There, it’s been said (albeit begrudgingly). It’s become impossible to ignore Markle’s newfound style status, which has become increasingly evident with each passing day. As we inch closer towards the royal wedding, article after article has come out announcing another item from Markle’s closet that has sold out. A couple of months ago it was Mother denim jeans, last month it was Oroton crossbody bags that had been re-stocked, and next week it will probably be the 50-foot-long lace veil she wears for her nuptials to Prince Harry.

It seems like anything Meghan gets her hands on sells out almost immediately. Her midas touch became even more undeniable when the blog Meghan’s Mirror started popping up all over the news.

Meghan’s Mirror was started in 2016 by two royally-obsessed bloggers named Amanda Dishaw and Christine Ross. In two years, the passion project quickly evolved into a real operation with 15 staff members in charge of obsessing over Markle. But, this wasn’t Dishaw and Ross’s first experience with the royal court—the two previously headed up a lifestyle blog called “What Would Kate Do?” that detailed Kate Middleton’s every yawn, sigh, and sneeze.

Kate Middleton is old news these days though, according to Meghan’s Mirror. One quick scroll through the Markle blog will reveal details about the royal bride that you never thought you needed to know.

“The Style of ‘A Royal Romance’,” reads one breathy (and desperate) headline.

Another queries, “Where might Meghan Markle shop in London?”

Well, where!? Tell us, damnit.

27 pages of stories demystifying the “Markle Sparkle” (indeed, super fans have given a name for her coveted allure) lied ahead in what seemed like an endless journey of research in the name of celebrity “journalism.” I had officially entered the rabbit hole, and wasn’t sure I would ever return.

After about page 5, I could no longer bare to take in another piece about the Suits actress and her preferred brand of leggings. In fact, after a few minutes of contemplation, I found myself questioning the “Markle Sparkle” altogether. What made Markle’s style so special? The short answer (in my mind) is nothing.

Clearly, though, I’m wrong. There was a 400-person waitlist for Markle’s favorite high-waisted Hiut jeans in March. And people can’t get enough of her outerwear choices by brands like Line the Label and J.Crew, which tend to sell out immediately whenever she wears them.

While I might find her favorite Essie nail color simply basic, others are foaming at the mouth to know these minute (and personal) details, which brought me to a conclusion: if Markle wasn’t marrying a royal, no one would care about which crossbody bag was slung around her shoulders or her preferred shampoo.
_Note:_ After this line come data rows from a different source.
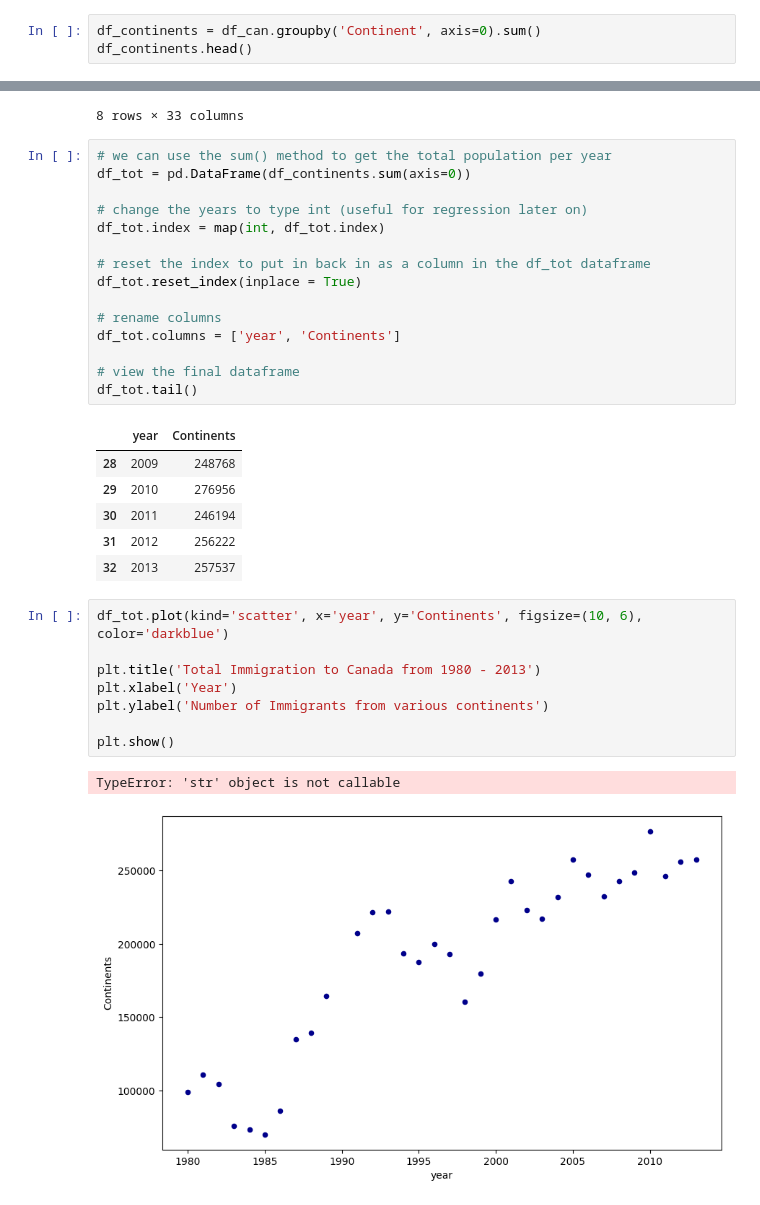
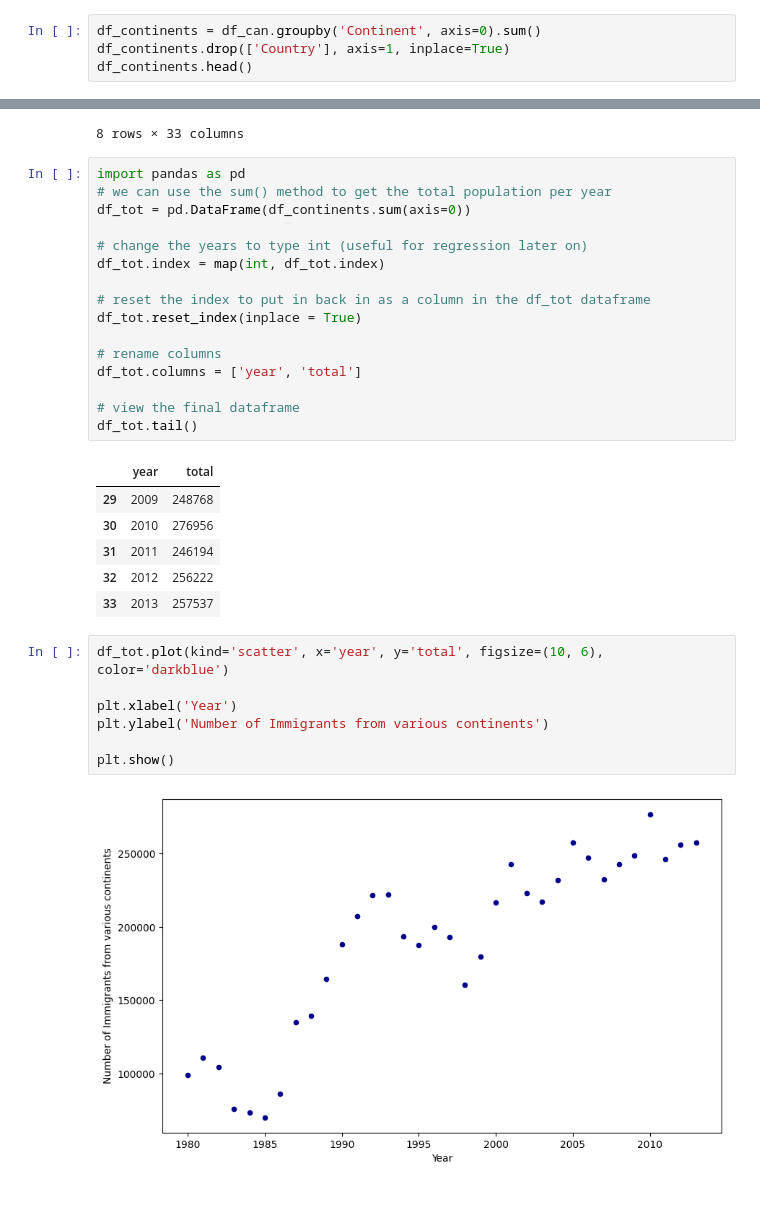
Before and after one commit to AkshitR1/Data_Vi, a Jupyter notebook: Data_Vi-3.ipynb, the cells around one changed output, grey strips where cells are left out. Drawn from its saved outputs; the diff is of its cells as text.

```diff
--- a/Data_Vi-3.ipynb
+++ b/Data_Vi-3.ipynb
@@ -21,6 +21,7 @@ df_can.head()
 5 rows × 36 columns
 # %%
 df_continents = df_can.groupby('Continent', axis=0).sum()
+df_continents.drop(['Country'], axis=1, inplace=True)
 df_continents.head()
 # %% [output]
 |  | 1980 | 1981 | 1982 | 1983 | 1984 | 1985 | 1986 | 1987 | 1988 | 1989 | ... | ... |
@@ -78,6 +68,7 @@ df_continents.describe()
 | max | 39760.000000 | 44802.000000 | 42720.000000 | 24696.000000 | 27274.000000 | 23850.00000 | 28739.000000 | 46698.000000 | 54726.000000 | 60893.000000 | ... | ... |
 8 rows × 33 columns
 # %%
+import pandas as pd
 # we can use the sum() method to get the total population per year
 df_tot = pd.DataFrame(df_continents.sum(axis=0))
 
@@ -88,25 +79,23 @@ df_tot.index = map(int, df_tot.index)
 df_tot.reset_index(inplace = True)
 
 # rename columns
-df_tot.columns = ['year', 'Continents']
+df_tot.columns = ['year', 'total']
 
 # view the final dataframe
 df_tot.tail()
 # %% [output]
-|  | year | Continents |
-| 28 | 2009 | 248768 |
-| 29 | 2010 | 276956 |
-| 30 | 2011 | 246194 |
-| 31 | 2012 | 256222 |
-| 32 | 2013 | 257537 |
+|  | year | total |
+| 29 | 2009 | 248768 |
+| 30 | 2010 | 276956 |
+| 31 | 2011 | 246194 |
+| 32 | 2012 | 256222 |
+| 33 | 2013 | 257537 |
 # %%
-df_tot.plot(kind='scatter', x='year', y='Continents', figsize=(10, 6), color='darkblue')
+df_tot.plot(kind='scatter', x='year', y='total', figsize=(10, 6), color='darkblue')
 
-plt.title('Total Immigration to Canada from 1980 - 2013')
 plt.xlabel('Year')
 plt.ylabel('Number of Immigrants from various continents')
 
 plt.show()
 # %% [output]
-TypeError: 'str' object is not callable
-[figure, old version]
+[figure, new version]
```
Also changed, not shown: parts of 3 cells of this notebook.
It wasn’t a groundbreaking conclusion, but certainly one that holds up.

Royal figureheads have long been sources of style inspiration for us mere mortals. If you live in a democracy, there’s an added air of mystery and fantasy that surrounds the idea of monarchies and royal families. During her reign, Princess Diana was a sartorial trailblazer. The “People’s Princess” was known for her iconic style and still serves as a major source of inspiration for fashion designers, like Off-White’s Virgil Abloh who paid tribute to the late Princess Di for his Spring 2018 collection.


Tribute Ii Printed Cotton-jersey T-shirt - Black



Princess printed cotton hoodie



Embroidered Printed Cotton-jersey T-shirt - Pink


Clearly, Markle’s “effect” is no different. Take a look at the landing page for Instagram’s hashtag #MarkleSparkle and you’ll unearth a treasure trove of 7,034 posts and counting. Legions of devoted fans are posting, re-posting, tagging, and hashtagging their favorite “Markle Sparkle” images, outfits, nail colors, wedding rings, wedding cocktail recipes, et al. The list literally goes on forever.  

To that end, Markle doesn’t sell out brands, she is a brand. She’s the brand that literally every other brand wants to collaborate with, and it’s no secret that there’s stiff competition for Markle’s physical real estate. Before she went rogue and deleted her Instagram, she used to voice her support for brands like Misha Nonoo, Bobbi Brown and Serena Williams’ eponymous fashion line.

Now, to avoid any conflicts of interest, we aren’t privy to the brands that she endorses on social media. Instead, we have to subscribe to blogs like Markle’s Mirror in order to see which new article of clothing will go viral next, proving that, for better or worse (style or no style), the “Meghan Markle Effect” is “a thing.”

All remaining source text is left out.